I don't know what to write this morning. In truth, my situation has changed, and because of that everything has to change. But, at the same time, I HATE being treated like I am a stroke survivor. By this, I mean that every time I have borderline blood pressure, every time I have shortness of breath, every time I have some sort of pain, and every time I don't feel "right" people think I might be having another stroke, or worse. Nevermind that the stroke specialist has already told me that this will probably "never happen again". Never mind the fact that I can do other things generally well. It seems as though everything is being filtered by that one event. Now, I can deal with it. I am not going into a depression, I am not feeling worthless, it just annoys me. Maybe it shouldn't. Maybe I should just be grateful that people really care about me. OK, I do and I am. But it still annoys me. What I wonder is this: do people not trust me? I feel like EVERY situation MUST be worse than I think, EVERY situation MUST be something more than I am making it. No matter what I am experiencing, it is not a"normal" experience. Interesting, if I had a cold on December 8th, no one would think anything of a little coughing or a slight raise in blood pressure. BUT now my blood pressure has to STAY between 120 and 139 over 70 and 89. Regardless of whether I have a cold or not; regardless of if I feel bad or not. It is a little frustrating. I know, I know...it is only because people don't want a repeat of what happened. Granted. But, what happened to me is, by every Dr. estimate, a fluke. It was not caused by anything I did or did not do. It was caused by a collapsed artery in my chest, a tear, and a clot that went to my brain. My BP had NOTHING to do with my first stroke...Sorry, I just had to vent a little frustation.

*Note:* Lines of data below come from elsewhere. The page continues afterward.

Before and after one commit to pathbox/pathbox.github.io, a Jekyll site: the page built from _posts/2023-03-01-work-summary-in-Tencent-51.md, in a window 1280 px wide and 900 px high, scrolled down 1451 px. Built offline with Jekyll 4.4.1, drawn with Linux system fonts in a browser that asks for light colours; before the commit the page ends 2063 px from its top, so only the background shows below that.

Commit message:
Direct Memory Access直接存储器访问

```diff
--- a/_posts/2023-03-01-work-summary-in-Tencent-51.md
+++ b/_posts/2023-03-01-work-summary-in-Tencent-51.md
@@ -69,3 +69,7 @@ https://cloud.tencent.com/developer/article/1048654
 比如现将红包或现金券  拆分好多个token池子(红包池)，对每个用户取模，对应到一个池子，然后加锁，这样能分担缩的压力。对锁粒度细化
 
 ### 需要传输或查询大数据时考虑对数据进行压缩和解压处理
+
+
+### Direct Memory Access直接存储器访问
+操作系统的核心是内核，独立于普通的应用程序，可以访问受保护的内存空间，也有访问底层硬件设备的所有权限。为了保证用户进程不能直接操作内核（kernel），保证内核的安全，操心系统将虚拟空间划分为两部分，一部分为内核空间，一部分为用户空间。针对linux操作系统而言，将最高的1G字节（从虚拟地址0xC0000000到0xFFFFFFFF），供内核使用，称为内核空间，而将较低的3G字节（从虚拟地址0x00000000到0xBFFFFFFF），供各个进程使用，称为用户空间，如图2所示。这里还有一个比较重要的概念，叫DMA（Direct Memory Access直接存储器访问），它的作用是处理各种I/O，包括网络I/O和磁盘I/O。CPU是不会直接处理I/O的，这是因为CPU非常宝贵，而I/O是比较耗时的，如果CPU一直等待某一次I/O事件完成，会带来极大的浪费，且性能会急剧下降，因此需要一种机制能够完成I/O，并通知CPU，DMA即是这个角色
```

It has been nearly 6 years since I have updated this blog; my apologies. For those that had been following for some time, since I last posted: I stepped down as Senior Pastor at New Covenant church in Knoxville, I moved to Ankeny, Iowa, started a new ministry with St. Croix hospice as Chaplain. I was chaplain with St. Croix for about 4 1/2 years, then in 2020 I moved back to Stratford to pastor First Baptist church. It was a big change going from chaplain work back to the pastorate. I must confess, when I first came (back) to Stratford I was ready to pastor again! I love preaching; I love the ministry of being a pastor, and I love interacting with people long-term. (Being a chaplain is great, but you only interact with a family for a week or so, for some a little longer, but there was a constant upheaval of people and it was exhausting at times...) But, one thing that I have noticed since my stroke is that I get my feeling hurt easily. For instance, people leave the church all the tim